Collection entries
=== Begin Enclosure ===

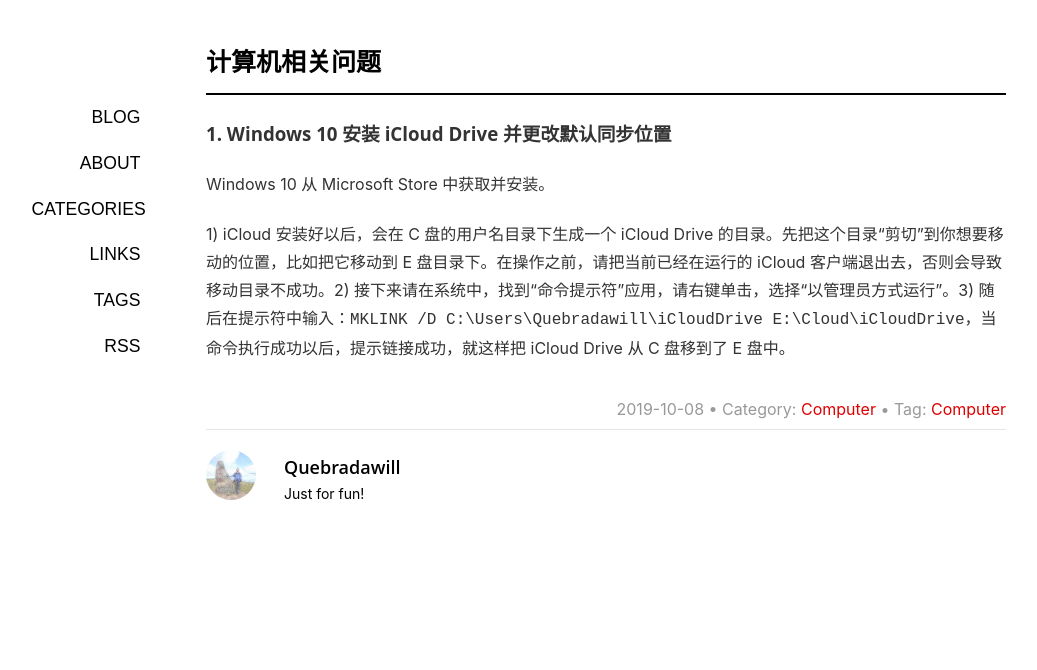
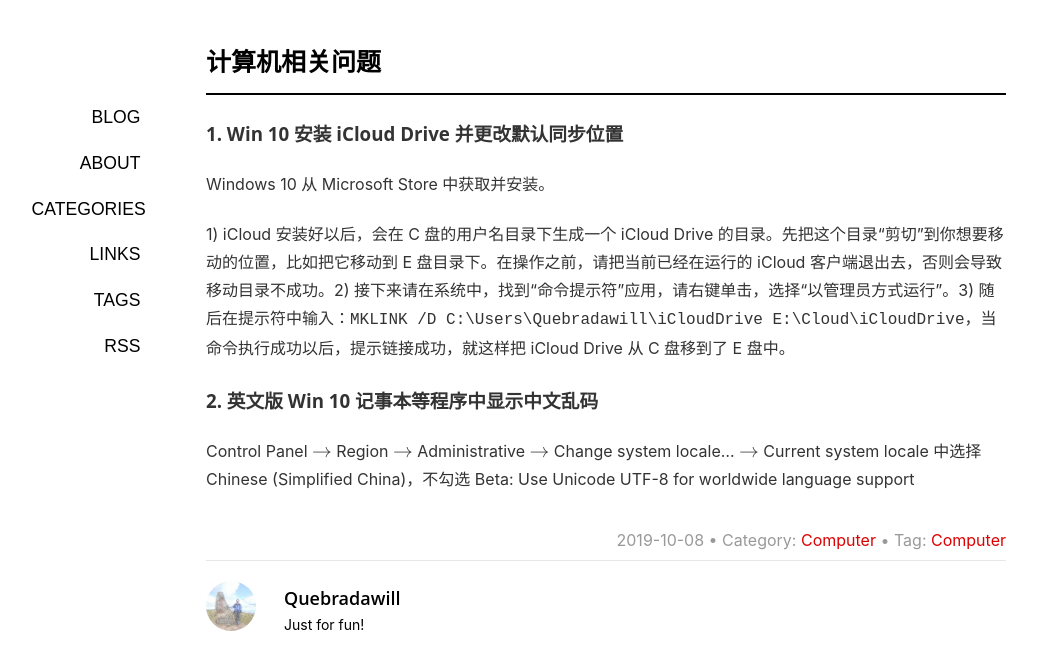
Before and after one commit to Quebradawill/quebrada.github.io, a Jekyll site: the page built from _posts/2019-10-08-computer-problems.md, in a window 1280 px wide. Shown: the top 670 px of the page, without its empty margins (34-1071 px from the left). Built offline with Jekyll 4.4.1, drawn with Linux system fonts in a browser that asks for light colours; formulas are drawn with MathJax 3; a script that is not in the unit is left out; comment, search, counter and statistics services are not loaded.

Commit message:
Update 2019-10-08-computer-problems.md

```diff
--- a/_posts/2019-10-08-computer-problems.md
+++ b/_posts/2019-10-08-computer-problems.md
@@ -10,8 +10,12 @@ published: true
 author: Quebradawill
 ---
 
-### 1. Windows 10 安装 iCloud Drive 并更改默认同步位置
+### 1. Win 10 安装 iCloud Drive 并更改默认同步位置
 
 Windows 10 从 Microsoft Store 中获取并安装。
 
 1) iCloud 安装好以后，会在 C 盘的用户名目录下生成一个 iCloud Drive 的目录。先把这个目录“剪切”到你想要移动的位置，比如把它移动到 E 盘目录下。在操作之前，请把当前已经在运行的 iCloud 客户端退出去，否则会导致移动目录不成功。2) 接下来请在系统中，找到“命令提示符”应用，请右键单击，选择“以管理员方式运行”。3) 随后在提示符中输入：`MKLINK /D C:\Users\Quebradawill\iCloudDrive E:\Cloud\iCloudDrive`，当命令执行成功以后，提示链接成功，就这样把 iCloud Drive 从 C 盘移到了 E 盘中。
+
+### 2. 英文版 Win 10 记事本等程序中显示中文乱码
+
+Control Panel $$\to$$ Region $$\to$$ Administrative $$\to$$ Change system locale... $$\to$$ Current system locale 中选择 Chinese (Simplified China)，不勾选 Beta: Use Unicode UTF-8 for worldwide language support
```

=== End Enclosure ===

THE PROBLEM: Using the records above, report each line that contains the word "computer" by copying it.

ANSWER AREA:
Before and after one commit to Quebradawill/quebrada.github.io, a Jekyll site: the page built from _posts/2019-10-08-computer-problems.md, in a window 1280 px wide. Shown: the top 670 px of the page, without its empty margins (34-1071 px from the left). Built offline with Jekyll 4.4.1, drawn with Linux system fonts in a browser that asks for light colours; formulas are drawn with MathJax 3; a script that is not in the unit is left out; comment, search, counter and statistics services are not loaded.
Update 2019-10-08-computer-problems.md
--- a/_posts/2019-10-08-computer-problems.md
+++ b/_posts/2019-10-08-computer-problems.md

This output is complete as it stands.